Coffee, Clothes and Cash Flow
Nothing beats the feeling of looking back and remembering how far you’ve come, successes you have achieved and obstacles you’d never imagined of overcoming.
From humble beginnings, Jane Lu, started her business inside of her parent’s garage with an improvised office -laptop and two shelves of clothing. Previously working at a desolate desk, she was essentially fulfilling the “immigrant dreams” her family aspired her to have. They migrated to Australia during the Global Financial Crisis and Jane worked hard to obtain the desired job security with her background in accounting and corporate finance.
It all began after returning from a year abroad where Jane was inspired to diverge from the “cubicle life” and quit her job to start a journey that would change her life.
Starting it up
The first business she developed was Fatboye Group, which she often looks back on - reminiscing the start of her journey. Unfortunately, this particular business didn’t go exactly as planned, nonetheless Jane was not fearful of failure.
In 2010, Jane had met a like-minded friend who also intended to start a business. It was over a few glasses of wine, and good conversation that led to the creation of Show-Pony, which later rebranded to Showpo. The first store opened in Broadway.
Of course, it was difficult to run the business with the 60k debt that was incurred. Previous debt from her prior business, HECS bill from her studies and breaking her KPMG cadetship, things weren’t looking bright. Jane refused to take an investment, or any sort of loan in general.
However, she remained persistent to keep the dream alive. The website was built overnight on Big Cartel, her business partners office and her boyfriend’s apartment was utilised for warehousing. Marketing was executed through social media platforms such as Facebook and she was able to build the brand image immediately at a relatively low price.
The brand has since continued to flourish and, in 2012, they finally moved into their first office in the heart of Sydney CBD and is now one of Australia’s fastest growing online retailers.
Showpo is an online fashion retailer that sells clothing, accessories and shoes with the primary target being women. The brand has 1.6M followers on Instagram and over 1.2M likes on Facebook. Besides social media playing a critical component in increasing exposure early on, their success may also be attributed to their coherent marketing strategy – a lesson she learnt through her failed pop-ups.

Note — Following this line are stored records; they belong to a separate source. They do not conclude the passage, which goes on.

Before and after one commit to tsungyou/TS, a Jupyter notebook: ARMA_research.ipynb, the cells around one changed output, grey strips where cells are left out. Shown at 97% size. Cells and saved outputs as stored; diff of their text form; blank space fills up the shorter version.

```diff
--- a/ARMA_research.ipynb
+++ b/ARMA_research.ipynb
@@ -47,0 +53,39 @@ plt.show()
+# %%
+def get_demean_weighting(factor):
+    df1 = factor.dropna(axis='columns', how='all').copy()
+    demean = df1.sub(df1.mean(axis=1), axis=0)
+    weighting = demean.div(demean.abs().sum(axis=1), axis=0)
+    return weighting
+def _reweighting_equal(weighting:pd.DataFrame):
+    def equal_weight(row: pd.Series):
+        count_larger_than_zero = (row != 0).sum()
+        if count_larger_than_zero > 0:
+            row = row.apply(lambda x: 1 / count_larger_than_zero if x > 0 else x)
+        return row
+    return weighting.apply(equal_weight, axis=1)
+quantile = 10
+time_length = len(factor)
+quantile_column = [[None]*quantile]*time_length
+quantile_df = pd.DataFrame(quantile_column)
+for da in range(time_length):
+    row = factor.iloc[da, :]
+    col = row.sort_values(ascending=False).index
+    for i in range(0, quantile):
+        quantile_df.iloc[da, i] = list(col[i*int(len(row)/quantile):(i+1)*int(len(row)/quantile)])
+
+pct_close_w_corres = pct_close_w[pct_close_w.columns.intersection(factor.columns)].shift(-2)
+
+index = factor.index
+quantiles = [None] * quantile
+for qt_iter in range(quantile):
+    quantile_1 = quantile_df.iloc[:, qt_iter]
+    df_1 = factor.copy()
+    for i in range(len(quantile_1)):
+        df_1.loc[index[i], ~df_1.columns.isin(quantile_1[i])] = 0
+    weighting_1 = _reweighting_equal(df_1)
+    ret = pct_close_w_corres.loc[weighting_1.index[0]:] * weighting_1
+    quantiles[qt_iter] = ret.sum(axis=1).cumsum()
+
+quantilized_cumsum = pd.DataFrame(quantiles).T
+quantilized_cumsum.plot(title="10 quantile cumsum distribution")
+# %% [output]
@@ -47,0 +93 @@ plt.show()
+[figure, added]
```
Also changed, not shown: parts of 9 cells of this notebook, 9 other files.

In the midst of all the chaos in her lively office, Jane has mentioned her new project of opening a Showpo Café for individuals to share their personal journeys on social media and the advice she’d give to entrepreneurs would be to simple “go for it”.
Where is she now?
The simple truth is, success is the result of perseverance, learning from failure, hard work and passion. The challenges and success Jane faced along the way ultimately shaped the business and her as a business woman. One of the most important lessons learnt throughout her journey would be to simply get your foot through the door and the rest should attend to itself. “For me, had I not failed at doing this I would have ended up working for a brand like Showpo,” Jane says. Inevitably, failure is part of the process. An important lesson is learnt through every experience and every experience allows for character development. At the end of the day, it was about believing in yourself, bouncing back and not looking back.
Apart from managing the company, Jane has significant involvement in the Australian start-up scene. Undeniably, Jane is a passionate advocate of entrepreneurship and women in business. Co-founding the group “Like Minded Bitches Drinking Wine”, a business group encouraging girl bosses globally.Additionally, Jane runs podcasts and is also a keynote speaker.
Going by the name of “The lazy CEO”, her honest social media handle is merely a reflection of herself. It comes from her idea that after discovering your passion and doing what you love, you won’t be able to distinguish work from play as work won’t feel like work at all.
“For me, had I not failed at doing this I would have ended up working for a brand like Showpo.”